Task to carry out: What is needed is an exact repeat of the entries, with no pictures in it.

(Edit tracking data)
Start of Block
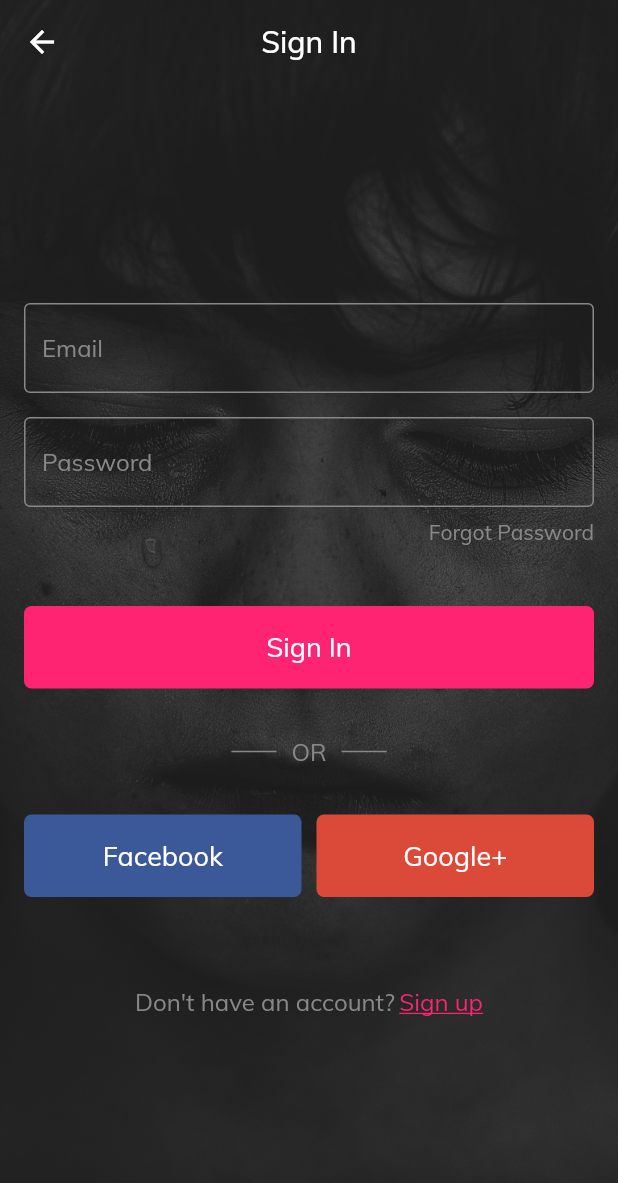
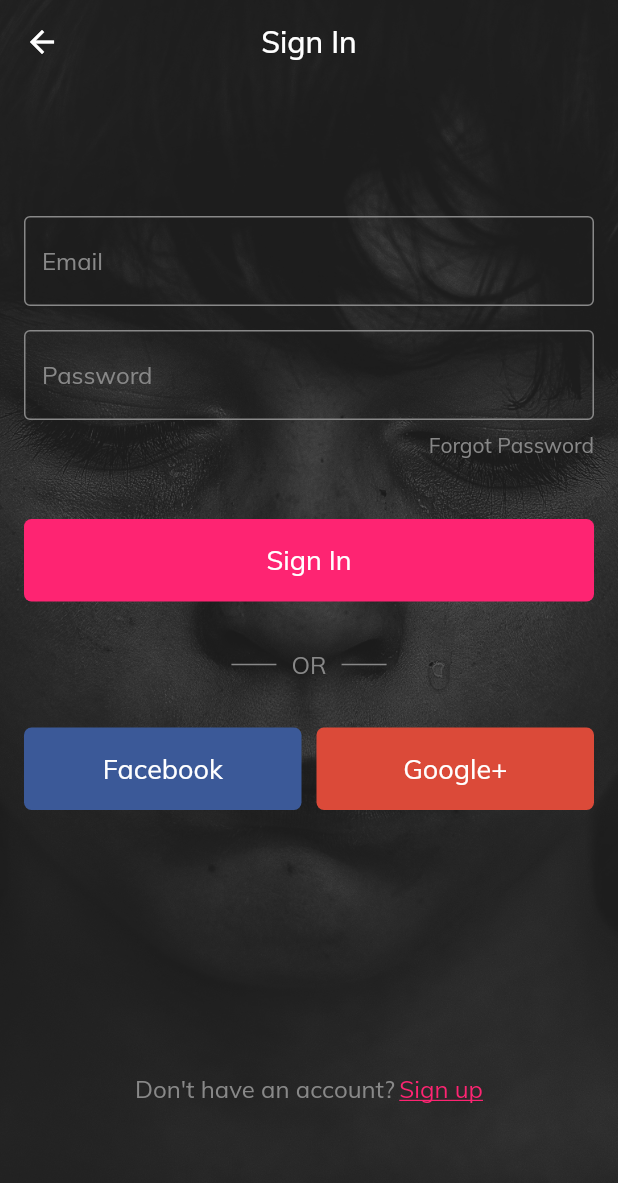
Before and after one commit to VishnuDileesh/BringMeBack-FlutterUIPractice, a Flutter app: the screen it shows after launch, after a tap on "GET STARTED", on a phone screen of 412 x 824 dp. Shown: the top 1183 px of the screen. Run offline on Flutter 3.47's test engine with Material 2 defaults, Android fonts, the phone set to English and light mode, and no system bars.

Commit message:
Fix spacing in sign in screen

```diff
--- a/lib/screens/signin.dart
+++ b/lib/screens/signin.dart
@@ -41,6 +41,9 @@ class SignIn extends StatelessWidget{
 						child: Container(
 							padding: EdgeInsets.symmetric(horizontal: 16.0),
 							child: Column(
+								mainAxisAlignment: MainAxisAlignment.spaceAround,
+							  children: <Widget>[
+							    Column(
 							    mainAxisAlignment: MainAxisAlignment.center,
 							    children: <Widget>[
 
@@ -191,9 +194,19 @@ class SignIn extends StatelessWidget{
 							    		],
 							    	),
 
-								SizedBox(height: 60.0),
 
 
+
+
+
+
+							    ],
+						),
+
+								Column(
+
+										mainAxisAlignment: MainAxisAlignment.end,
+										children: <Widget>[
 							    	Row(
 							    		mainAxisAlignment: MainAxisAlignment.center,
 							    		children: <Widget>[
@@ -228,6 +241,9 @@ class SignIn extends StatelessWidget{
 							    		],
 							    	),
 
+									],
+								),
+
 
 							  ],
 							),
```
Lines whose indentation alone changed are shown as unchanged.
End of Block
Exercise answer:
Before and after one commit to VishnuDileesh/BringMeBack-FlutterUIPractice, a Flutter app: the screen it shows after launch, after a tap on "GET STARTED", on a phone screen of 412 x 824 dp. Shown: the top 1183 px of the screen. Run offline on Flutter 3.47's test engine with Material 2 defaults, Android fonts, the phone set to English and light mode, and no system bars.

Commit message:
Fix spacing in sign in screen

```diff
--- a/lib/screens/signin.dart
+++ b/lib/screens/signin.dart
@@ -41,6 +41,9 @@ class SignIn extends StatelessWidget{
 						child: Container(
 							padding: EdgeInsets.symmetric(horizontal: 16.0),
 							child: Column(
+								mainAxisAlignment: MainAxisAlignment.spaceAround,
+							  children: <Widget>[
+							    Column(
 							    mainAxisAlignment: MainAxisAlignment.center,
 							    children: <Widget>[
 
@@ -191,9 +194,19 @@ class SignIn extends StatelessWidget{
 							    		],
 							    	),
 
-								SizedBox(height: 60.0),
 
 
+
+
+
+
+							    ],
+						),
+
+								Column(
+
+										mainAxisAlignment: MainAxisAlignment.end,
+										children: <Widget>[
 							    	Row(
 							    		mainAxisAlignment: MainAxisAlignment.center,
 							    		children: <Widget>[
@@ -228,6 +241,9 @@ class SignIn extends StatelessWidget{
 							    		],
 							    	),
 
+									],
+								),
+
 
 							  ],
 							),
```
Lines whose indentation alone changed are shown as unchanged.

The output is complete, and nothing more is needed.